Capital Closeup: Changes in lobbying laws have changed culture inside state capitols
States laws seek to middle ground on lobbying and policymaking: Accept lobbying as a part of the policymaking process, but regulate the activity to guard against the dangers of lobbyists having an undue influence.
This legislative session alone, more than 6,000 bills were introduced in the Illinois General Assembly, covering a long list of subjects that reflects not only the scope of state government, but the complexity of state lawmaking.
“No legislator can be versed in every single thing,” Illinois Republican Rep. Renee Kosel says. “There is no way that I can be an expert on roofing and dentistry and banking and real estate.”
For just about every subject area, a lobbyist is ready to provide Kosel and other lawmakers with information on the myriad bills that come before them.
“We live in an incredibly complex world,” says Brian Rude, a former Wisconsin senator who now lobbies on behalf of an electric cooperative. “And no legislator, no matter how bright or engaged, could begin to do a good job of representing his or her constituents without the information lobbyists provide.”
Hundreds, sometimes thousands, of lobbyists are registered in each of the 11 Midwestern states — from 369 in Nebraska to 2,412 in Illinois. Their presence inside state capitols is often a source of unease among the public and legislators themselves. But professor Alan Rosenthal says concerns about lobbyists having an undue influence on policy must be balanced with the useful role they have long played in American democracy — namely, representing interests and contributing to public debate and discourse.
“Organizing is a natural thing to do to make views known,” says Rosenthal, a professor of public policy at Rutgers University’s Eagleton Institute. “It’s not all going to be grassroots, mass-movement politics. [Professional lobbying] is a way to open up the system. Are there dangers? Yes. But there are always dangers in democracy.”
States, then, have sought to strike a middle ground: Accept lobbying as a part of the policymaking process, but regulate the activity to guard against some of those dangers.
Every state in the Midwest now requires lobbyists to register with the state. (All but Iowa, Michigan and Minnesota charge a registration fee.) In addition, state laws commonly require lobbyists to file disclosure reports and restrict them from giving gifts to legislators.
These state laws have changed the culture inside state capitols for the better, Rosenthal and Rude say, by making the legislator-lobbyist relationship less cozy and more professional.
In most Midwestern states, gift-giving is not completely banned, but it is limited to some set monetary value. And Rep. Kosel says such monetary restrictions should be enough.
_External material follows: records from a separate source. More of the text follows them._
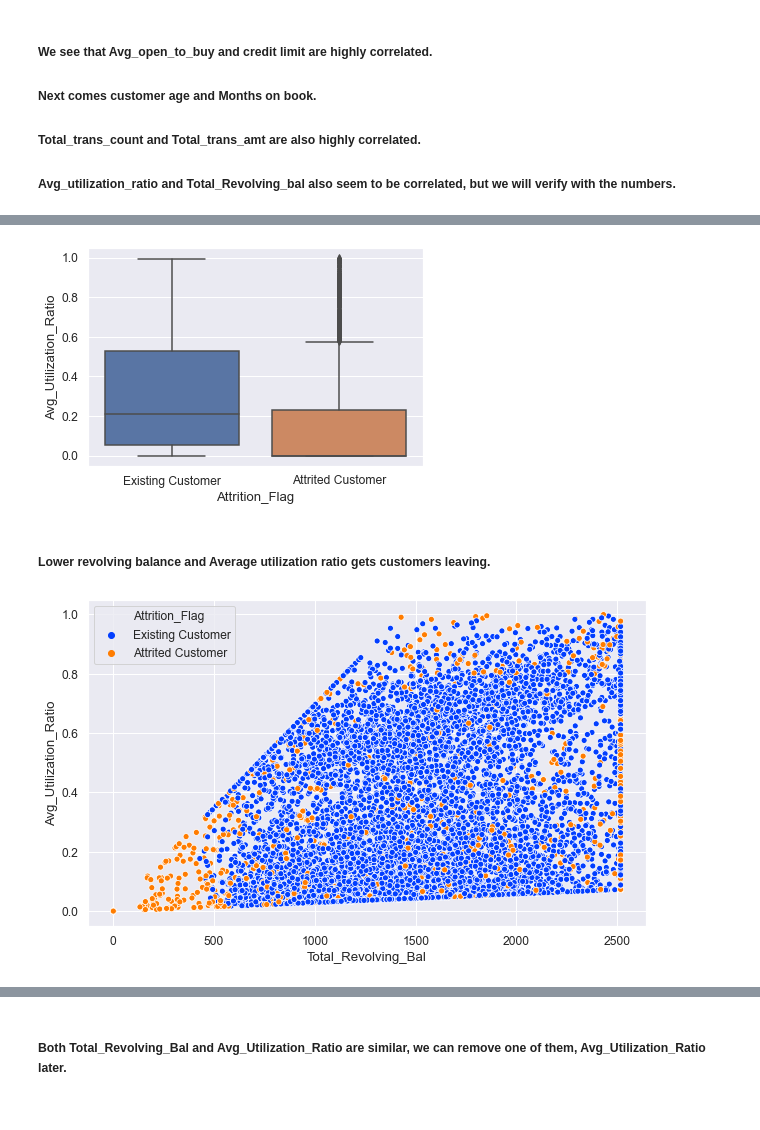
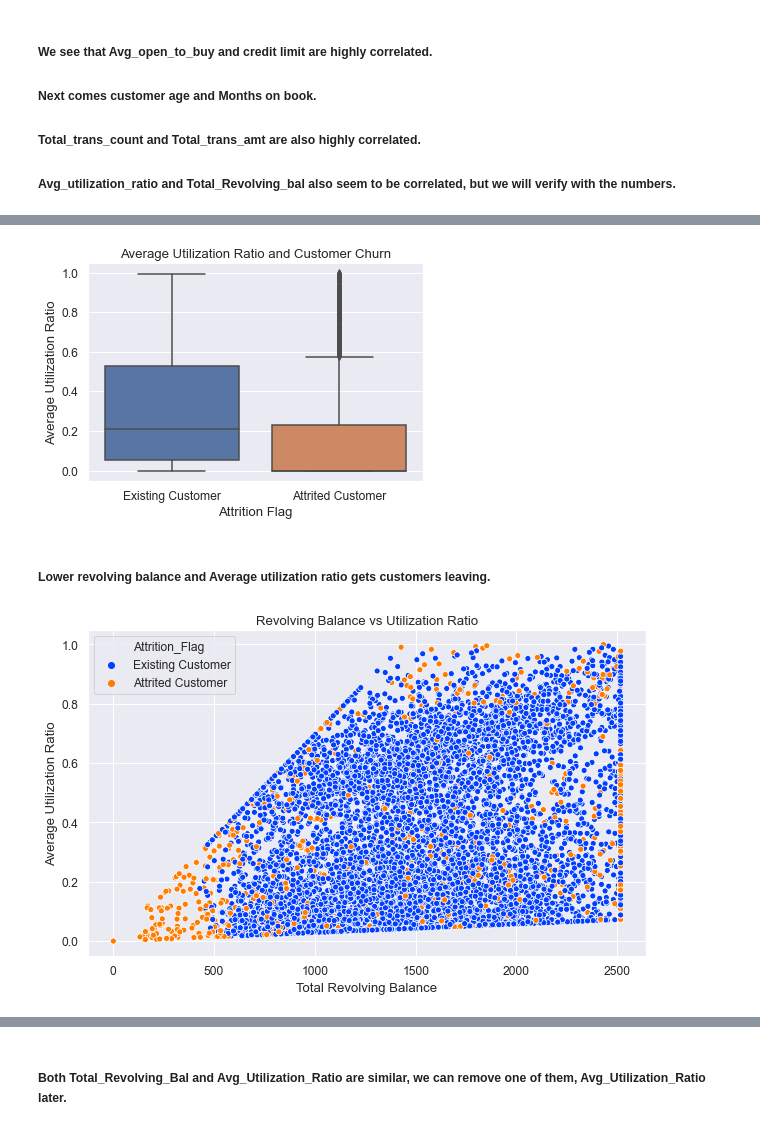
Before and after one commit to padmaparam/Projects, a Jupyter notebook: CustomerChurnPrediction/ExploratoryDataAnalysis.ipynb, the cells around one changed output, grey strips where cells are left out. Saved outputs shown, nothing was run; the diff lists cells and outputs as text; code cells hidden in the pictures.

```diff
--- a/CustomerChurnPrediction/ExploratoryDataAnalysis.ipynb
+++ b/CustomerChurnPrediction/ExploratoryDataAnalysis.ipynb
@@ -105,13 +98,19 @@ plt.show()
 # %%
 sns.boxplot(df['Attrition_Flag'], df['Avg_Utilization_Ratio'] )
+plt.title('Average Utilization Ratio and Customer Churn')
+plt.ylabel('Average Utilization Ratio')
+plt.xlabel('Attrition Flag')
 plt.show()
 # %% [output]
-[figure, old version]
+[figure, new version]
 # %% [markdown]
 ##### Lower revolving balance and Average utilization ratio gets customers leaving.
 # %%
 plt.figure(figsize=(10,6))
 sns.scatterplot(data=df, x='Total_Revolving_Bal', y='Avg_Utilization_Ratio', hue='Attrition_Flag', palette="bright")
+plt.ylabel('Average Utilization Ratio')
+plt.xlabel('Total Revolving Balance')
+plt.title('Revolving Balance vs Utilization Ratio')
 plt.show()
 # %% [output]
-[figure, old version]
+[figure, new version]
```
Also changed, not shown: parts of 70 cells of this notebook, 3 other files.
“You have to know what’s best for the people,” she says. “And if you keep that in mind, there is no way a lobbyist is going to turn your mind around with a dinner.”
She would, however, like to see stronger disclosure laws in place in Illinois. Specifically, she wants to require contract lobbyists to report what they are being paid by their clients. Illinois is among the 17 U.S. states (Kansas, North Dakota, Ohio and South Dakota are the others in the Midwest) that do not have such a reporting requirement.
Public scrutiny of the lobbyist-legislator relationship is likely to continue, leading to new proposals that aim to improve transparency and state oversight.
But Rosenthal, a nationally recognized expert on state government, says there is one overlooked facet of this much-scrutinized relationship — lobbyists can only effectively advocate on behalf of their clients if they first gain the trust of legislators.
“They are honest because they have to be. … If they lose their reputation [among legislators], they are done,” he says.
Capital Closeup is an ongoing series of articles done by CSG Midwest highlighting institutional issues in state government and legislatures. Past articles are available here »